▶ _What you will do_
Reproduce all the lines below exactly and omit the images.
### Exercise input
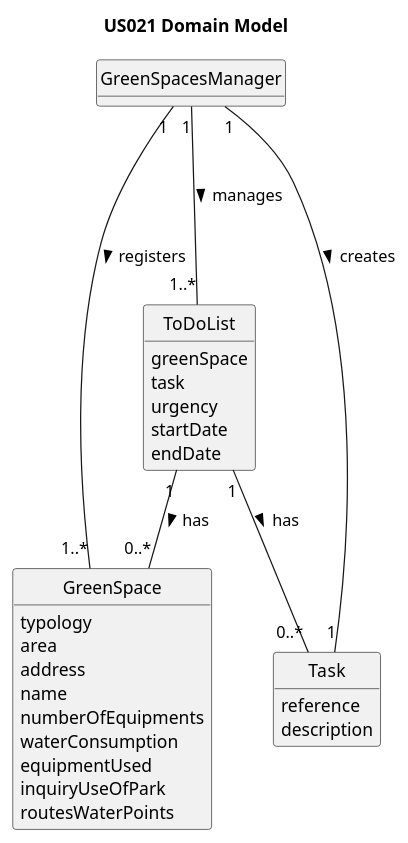
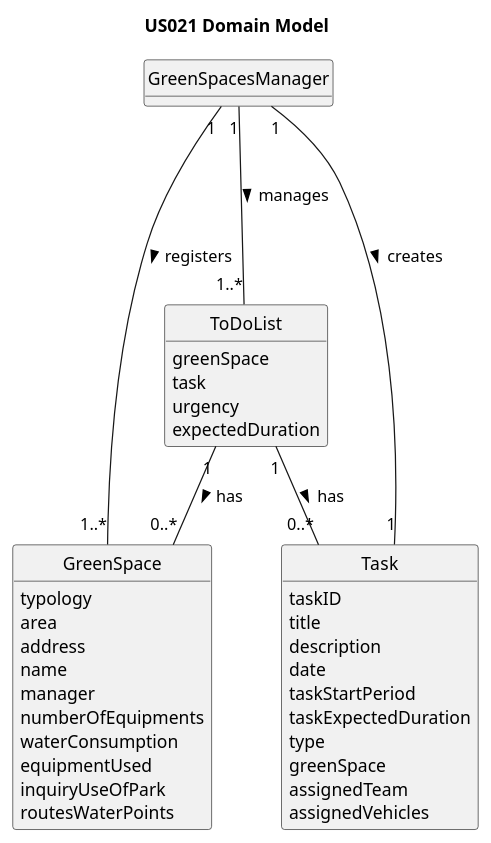
One commit to LopemigueISEP/lei-24-s2-1nb-g312 changed the diagram in docs/sprintC/US021/02.analysis/puml/us021-domain-model.puml. Above: the diagram before and after it, drawn with PlantUML. The commit also changed 8 other files, not shown here.

```diff
--- a/docs/sprintC/US021/02.analysis/puml/us021-domain-model.puml
+++ b/docs/sprintC/US021/02.analysis/puml/us021-domain-model.puml
@@ -1,49 +1,57 @@
 @startuml
 skinparam monochrome true
 skinparam packageStyle rectangle
 skinparam shadowing false
 'skinparam linetype ortho
 'left to right direction
 skinparam classAttributeIconSize 0
 hide circle
 hide methods
 
 title US021 Domain Model
 
 class GreenSpacesManager{
 
 }
 
 class GreenSpace {
     typology
     area
     address
     name
+    manager
     numberOfEquipments
     waterConsumption
     equipmentUsed
     inquiryUseOfPark
     routesWaterPoints
 }
 
 class ToDoList{
     greenSpace
     task
     urgency
-    startDate
-    endDate
+    expectedDuration
 }
 
 class Task {
-    reference
+    taskID
+    title
     description
+    date
+    taskStartPeriod
+    taskExpectedDuration
+    type
+    greenSpace
+    assignedTeam
+    assignedVehicles
 }
 
 GreenSpacesManager "1" --- "1..*" ToDoList : manages >
 GreenSpacesManager "1" --- "1" Task : creates >
 GreenSpacesManager "1" -- "1..*" GreenSpace : registers >
 
 ToDoList "1" -- "0..*" Task : has >
 ToDoList "1" -- "0..*" GreenSpace : has >
 
 @enduml
```
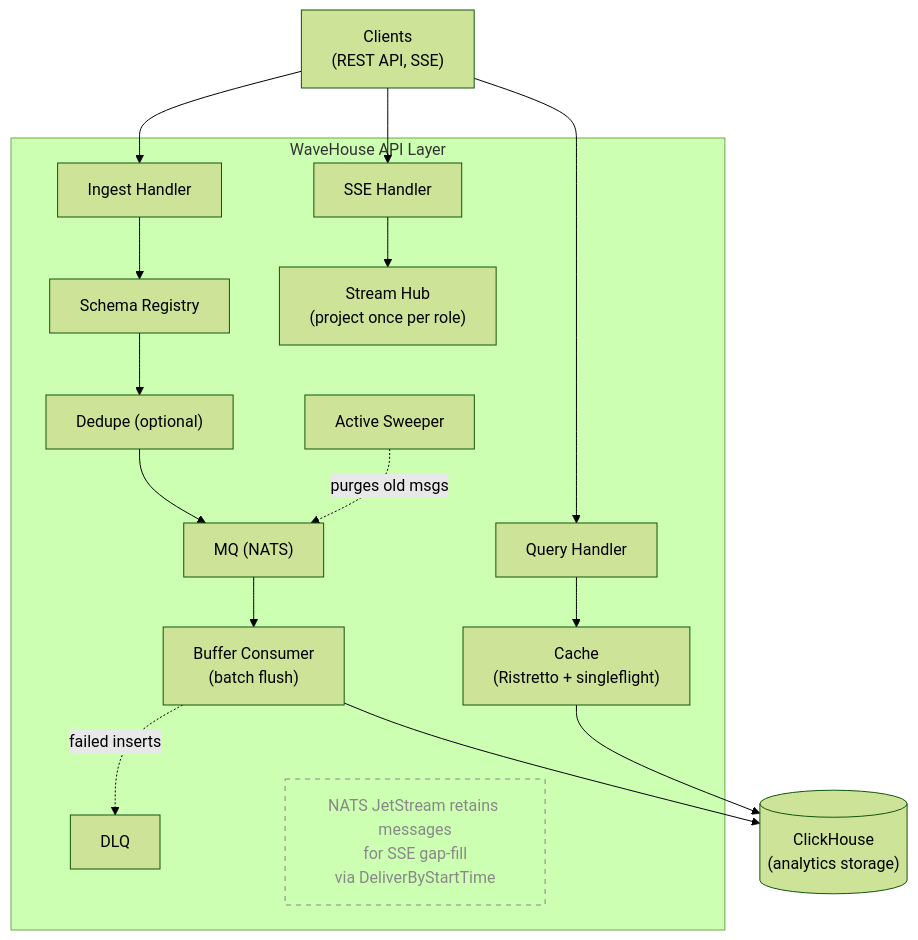
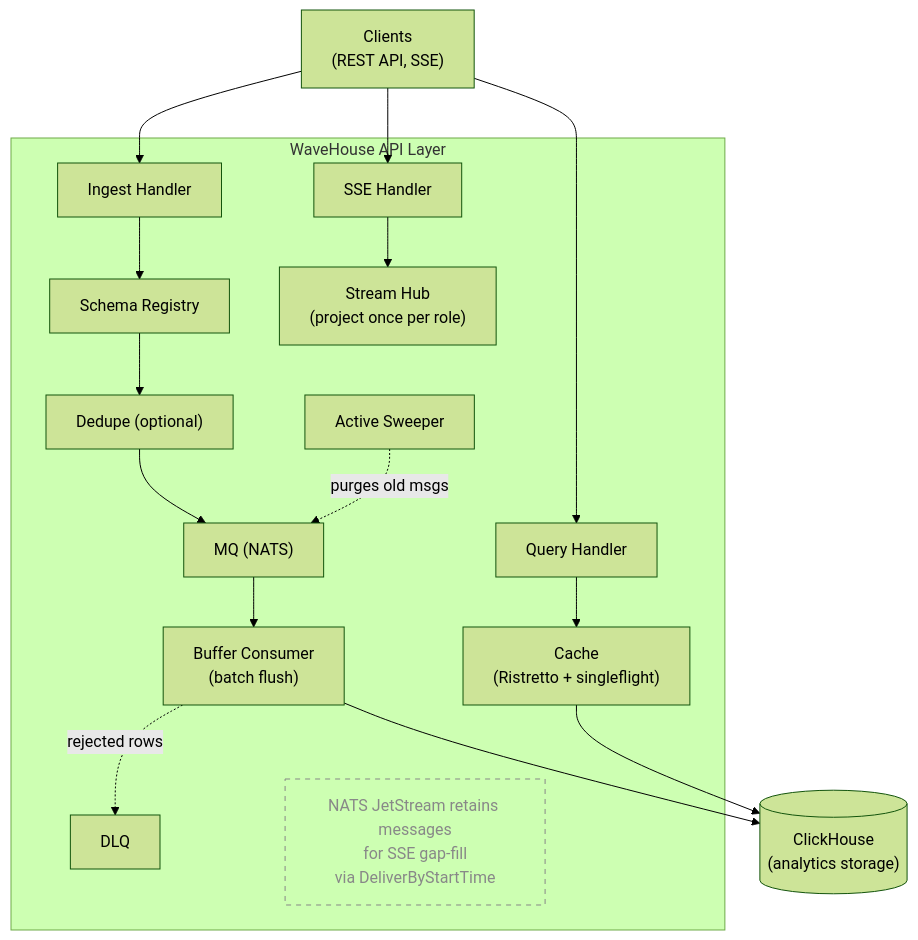
Before and after one commit to Wave-RF/WaveHouse: the diagram in docs/src/content/docs/architecture.md, drawn with Mermaid (forest theme). The commit also changed other lines of this file and 21 other files, not shown here.

````diff
--- a/docs/src/content/docs/architecture.md
+++ b/docs/src/content/docs/architecture.md
@@ -16,29 +16,29 @@
 ```mermaid
 flowchart TD
     Clients["Clients<br/>(REST API, SSE)"]:::client
 
     Clients --> IH
     Clients --> QH
     Clients --> SSH
 
     subgraph api["WaveHouse API Layer"]
         IH["Ingest Handler"] --> SR["Schema Registry"]
         SR --> DD["Dedupe (optional)"]
         DD --> MQ["MQ (NATS)"]
         MQ --> BC["Buffer Consumer<br/>(batch flush)"]
-        BC -.->|failed inserts| DLQ["DLQ"]:::fail
+        BC -.->|rejected rows| DLQ["DLQ"]:::fail
 
         QH["Query Handler"] --> Cache["Cache<br/>(Ristretto + singleflight)"]
 
         SSH["SSE Handler"] --> Hub["Stream Hub<br/>(project once per role)"]
 
         SW["Active Sweeper"] -.->|purges old msgs| MQ
 
         NATS["NATS JetStream retains messages<br/>for SSE gap-fill<br/>via DeliverByStartTime"]
     end
 
     BC --> CH[("ClickHouse<br/>(analytics storage)")]:::store
     Cache --> CH
 
     style NATS fill:none,stroke-dasharray:5 5,stroke:#888,color:#888
 ```
````
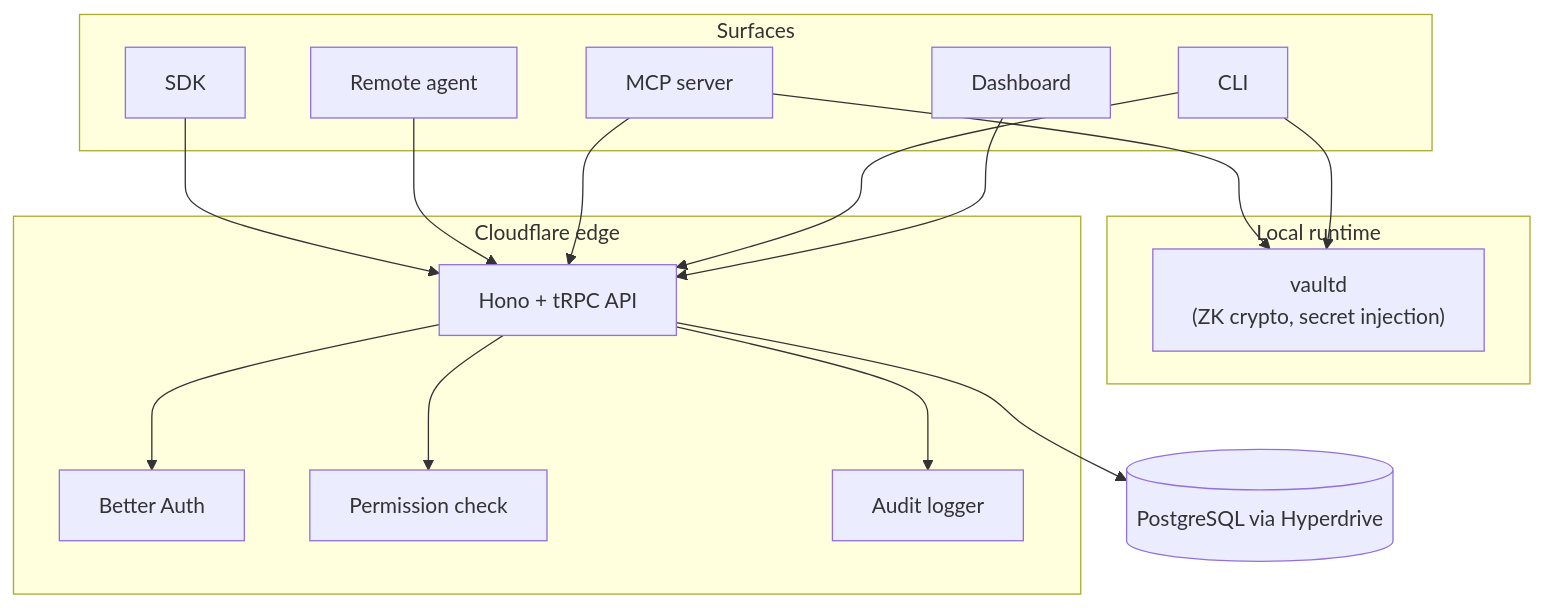
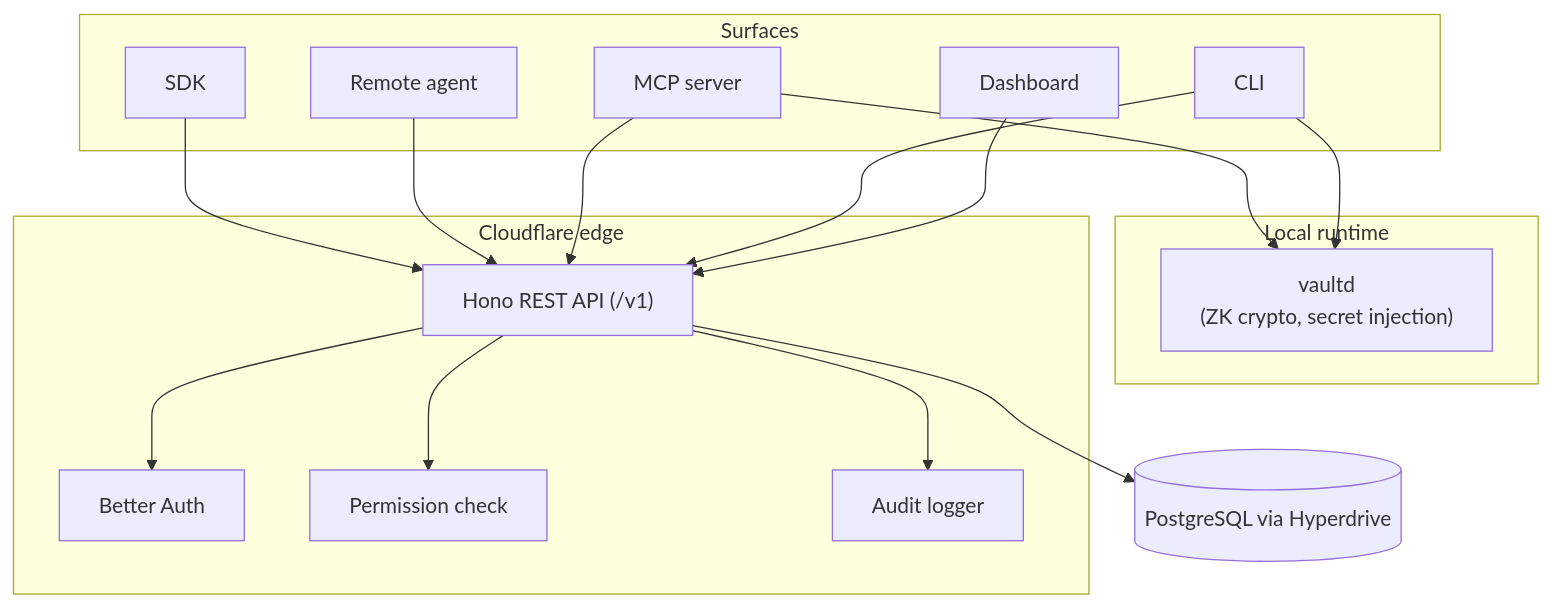
The diagram in apps/docs/architecture.mdx (punitarani/abadge), drawn with Mermaid before and after one commit. The commit also changed other lines of this file and 63 other files, not shown here.

First line of the commit message:
docs(api): revamp API reference around the public REST API, remove tRPC (#196)

````diff
--- a/apps/docs/architecture.mdx
+++ b/apps/docs/architecture.mdx
@@ -10,36 +10,36 @@
 ```mermaid
 flowchart TD
   subgraph Surfaces["Surfaces"]
     Dashboard["Dashboard"]
     CLI["CLI"]
     MCP["MCP server"]
     Remote["Remote agent"]
     SDK["SDK"]
   end
 
   subgraph LocalRuntime["Local runtime"]
     Daemon["vaultd<br/>(ZK crypto, secret injection)"]
   end
 
   subgraph Edge["Cloudflare edge"]
-    API["Hono + tRPC API"]
+    API["Hono REST API (/v1)"]
     Auth["Better Auth"]
     Policy["Permission check"]
     Audit["Audit logger"]
   end
 
   DB[(PostgreSQL via Hyperdrive)]
 
   Dashboard --> API
   CLI --> API
   CLI --> Daemon
   MCP --> API
   MCP --> Daemon
   Remote --> API
   SDK --> API
 
   API --> Auth
   API --> Policy
   API --> Audit
   API --> DB
 ```
````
######
▶ _Written answer_
One commit to LopemigueISEP/lei-24-s2-1nb-g312 changed the diagram in docs/sprintC/US021/02.analysis/puml/us021-domain-model.puml. Above: the diagram before and after it, drawn with PlantUML. The commit also changed 8 other files, not shown here.

```diff
--- a/docs/sprintC/US021/02.analysis/puml/us021-domain-model.puml
+++ b/docs/sprintC/US021/02.analysis/puml/us021-domain-model.puml
@@ -1,49 +1,57 @@
 @startuml
 skinparam monochrome true
 skinparam packageStyle rectangle
 skinparam shadowing false
 'skinparam linetype ortho
 'left to right direction
 skinparam classAttributeIconSize 0
 hide circle
 hide methods
 
 title US021 Domain Model
 
 class GreenSpacesManager{
 
 }
 
 class GreenSpace {
     typology
     area
     address
     name
+    manager
     numberOfEquipments
     waterConsumption
     equipmentUsed
     inquiryUseOfPark
     routesWaterPoints
 }
 
 class ToDoList{
     greenSpace
     task
     urgency
-    startDate
-    endDate
+    expectedDuration
 }
 
 class Task {
-    reference
+    taskID
+    title
     description
+    date
+    taskStartPeriod
+    taskExpectedDuration
+    type
+    greenSpace
+    assignedTeam
+    assignedVehicles
 }
 
 GreenSpacesManager "1" --- "1..*" ToDoList : manages >
 GreenSpacesManager "1" --- "1" Task : creates >
 GreenSpacesManager "1" -- "1..*" GreenSpace : registers >
 
 ToDoList "1" -- "0..*" Task : has >
 ToDoList "1" -- "0..*" GreenSpace : has >
 
 @enduml
```
Before and after one commit to Wave-RF/WaveHouse: the diagram in docs/src/content/docs/architecture.md, drawn with Mermaid (forest theme). The commit also changed other lines of this file and 21 other files, not shown here.

````diff
--- a/docs/src/content/docs/architecture.md
+++ b/docs/src/content/docs/architecture.md
@@ -16,29 +16,29 @@
 ```mermaid
 flowchart TD
     Clients["Clients<br/>(REST API, SSE)"]:::client
 
     Clients --> IH
     Clients --> QH
     Clients --> SSH
 
     subgraph api["WaveHouse API Layer"]
         IH["Ingest Handler"] --> SR["Schema Registry"]
         SR --> DD["Dedupe (optional)"]
         DD --> MQ["MQ (NATS)"]
         MQ --> BC["Buffer Consumer<br/>(batch flush)"]
-        BC -.->|failed inserts| DLQ["DLQ"]:::fail
+        BC -.->|rejected rows| DLQ["DLQ"]:::fail
 
         QH["Query Handler"] --> Cache["Cache<br/>(Ristretto + singleflight)"]
 
         SSH["SSE Handler"] --> Hub["Stream Hub<br/>(project once per role)"]
 
         SW["Active Sweeper"] -.->|purges old msgs| MQ
 
         NATS["NATS JetStream retains messages<br/>for SSE gap-fill<br/>via DeliverByStartTime"]
     end
 
     BC --> CH[("ClickHouse<br/>(analytics storage)")]:::store
     Cache --> CH
 
     style NATS fill:none,stroke-dasharray:5 5,stroke:#888,color:#888
 ```
````
The diagram in apps/docs/architecture.mdx (punitarani/abadge), drawn with Mermaid before and after one commit. The commit also changed other lines of this file and 63 other files, not shown here.

First line of the commit message:
docs(api): revamp API reference around the public REST API, remove tRPC (#196)

````diff
--- a/apps/docs/architecture.mdx
+++ b/apps/docs/architecture.mdx
@@ -10,36 +10,36 @@
 ```mermaid
 flowchart TD
   subgraph Surfaces["Surfaces"]
     Dashboard["Dashboard"]
     CLI["CLI"]
     MCP["MCP server"]
     Remote["Remote agent"]
     SDK["SDK"]
   end
 
   subgraph LocalRuntime["Local runtime"]
     Daemon["vaultd<br/>(ZK crypto, secret injection)"]
   end
 
   subgraph Edge["Cloudflare edge"]
-    API["Hono + tRPC API"]
+    API["Hono REST API (/v1)"]
     Auth["Better Auth"]
     Policy["Permission check"]
     Audit["Audit logger"]
   end
 
   DB[(PostgreSQL via Hyperdrive)]
 
   Dashboard --> API
   CLI --> API
   CLI --> Daemon
   MCP --> API
   MCP --> Daemon
   Remote --> API
   SDK --> API
 
   API --> Auth
   API --> Policy
   API --> Audit
   API --> DB
 ```
````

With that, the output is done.